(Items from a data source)
........
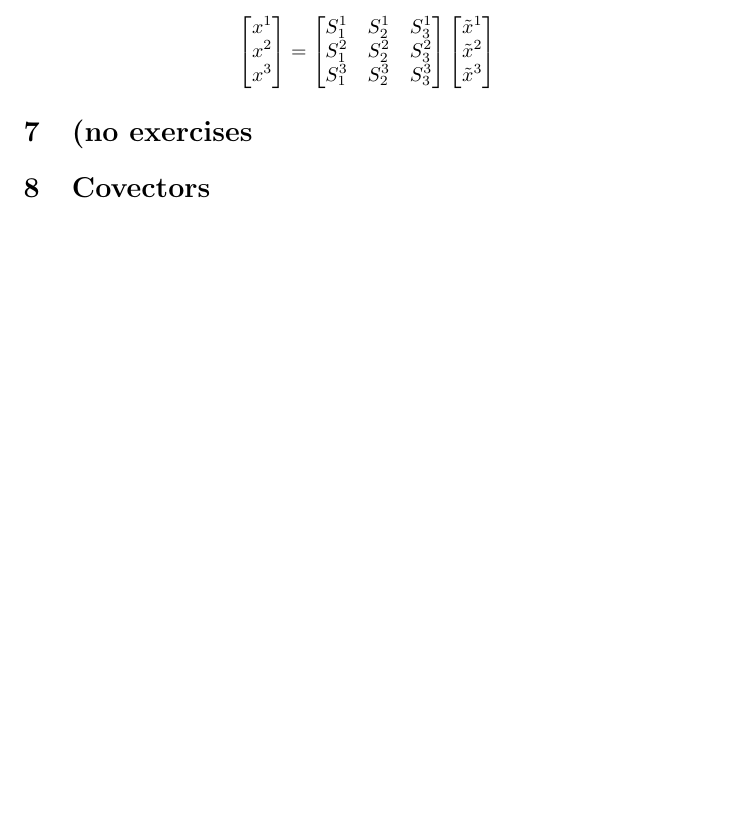
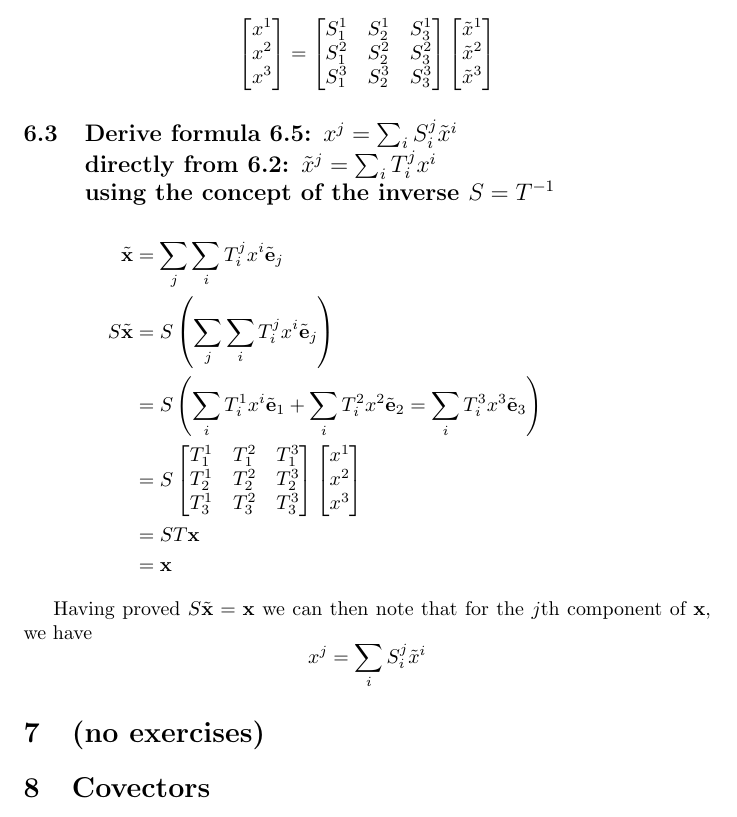
Before and after one commit to benjaminb/rapinovTensors, a LaTeX problem sheet (Rapinov exercises.tex): part of page 7 of 7, cut so that both start at the same text, the shorter picture padded with empty space. Compiled offline with pdfLaTeX.

Commit message:
finishes ch 6

```diff
--- a/Rapinov exercises.tex
+++ b/Rapinov exercises.tex
@@ -217,7 +217,28 @@ $$\begin{bmatrix}
 \end{bmatrix}
 $$
 
-\section{(no exercises}
+\subsection{Derive formula 6.5: $x^j = \sum_i S^j_i \tilde{x}^i$ \\directly from 6.2: $\tilde{x}^j = \sum_i T^j_i x^i$
+\\using the concept of the inverse $S = T^{-1}$}
+
+\begin{align*}
+	\tilde{\mathbf{x}} &= \sum_j \sum_i T^j_i x^i \tilde{\mathbf{e}}_j &\\
+	S\tilde{\mathbf{x}} &= S\left(\sum_j \sum_i T^j_i x^i \tilde{\mathbf{e}}_j\right) &\\
+	&= S\left(\sum_i T^1_ix^i\tilde{\mathbf{e}}_1 + \sum_i T^2_i x^2 \tilde{\mathbf{e}}_2 = \sum_i T^3_i x^3 \tilde{\mathbf{e}}_3\right) &\\
+	&=S\begin{bmatrix}
+		T^1_1 & T^2_1 & T^3_1 \\
+		T^1_2 & T^2_2 & T^3_2 \\
+		T^1_3 & T^2_3 & T^3_3
+	\end{bmatrix}
+	\begin{bmatrix}
+		x^1 \\ x^2 \\ x^3
+	\end{bmatrix} &\\
+	&=ST\mathbf{x} &\\
+	&=\mathbf{x}
+\end{align*}
+
+Having proved $S\tilde{\mathbf{x}} = \mathbf{x}$ we can then note that for the $j$th component of $\mathbf{x}$, we have
+$$x^j = \sum_i S^j_i \tilde{x}^i$$
+\section{(no exercises)}
 \section{Covectors}
 
 \subsection{Use the concept of inverse matrix $T = S^{-1}$ to derive formula 8.2 from 8.1}
```
Also changed, not shown: Rapinov exercises.pdf.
........
Task requirements: What you write should match the entries exactly, except that the pictures are dropped.

Answer space:
Before and after one commit to benjaminb/rapinovTensors, a LaTeX problem sheet (Rapinov exercises.tex): part of page 7 of 7, cut so that both start at the same text, the shorter picture padded with empty space. Compiled offline with pdfLaTeX.

Commit message:
finishes ch 6

```diff
--- a/Rapinov exercises.tex
+++ b/Rapinov exercises.tex
@@ -217,7 +217,28 @@ $$\begin{bmatrix}
 \end{bmatrix}
 $$
 
-\section{(no exercises}
+\subsection{Derive formula 6.5: $x^j = \sum_i S^j_i \tilde{x}^i$ \\directly from 6.2: $\tilde{x}^j = \sum_i T^j_i x^i$
+\\using the concept of the inverse $S = T^{-1}$}
+
+\begin{align*}
+	\tilde{\mathbf{x}} &= \sum_j \sum_i T^j_i x^i \tilde{\mathbf{e}}_j &\\
+	S\tilde{\mathbf{x}} &= S\left(\sum_j \sum_i T^j_i x^i \tilde{\mathbf{e}}_j\right) &\\
+	&= S\left(\sum_i T^1_ix^i\tilde{\mathbf{e}}_1 + \sum_i T^2_i x^2 \tilde{\mathbf{e}}_2 = \sum_i T^3_i x^3 \tilde{\mathbf{e}}_3\right) &\\
+	&=S\begin{bmatrix}
+		T^1_1 & T^2_1 & T^3_1 \\
+		T^1_2 & T^2_2 & T^3_2 \\
+		T^1_3 & T^2_3 & T^3_3
+	\end{bmatrix}
+	\begin{bmatrix}
+		x^1 \\ x^2 \\ x^3
+	\end{bmatrix} &\\
+	&=ST\mathbf{x} &\\
+	&=\mathbf{x}
+\end{align*}
+
+Having proved $S\tilde{\mathbf{x}} = \mathbf{x}$ we can then note that for the $j$th component of $\mathbf{x}$, we have
+$$x^j = \sum_i S^j_i \tilde{x}^i$$
+\section{(no exercises)}
 \section{Covectors}
 
 \subsection{Use the concept of inverse matrix $T = S^{-1}$ to derive formula 8.2 from 8.1}
```
Also changed, not shown: Rapinov exercises.pdf.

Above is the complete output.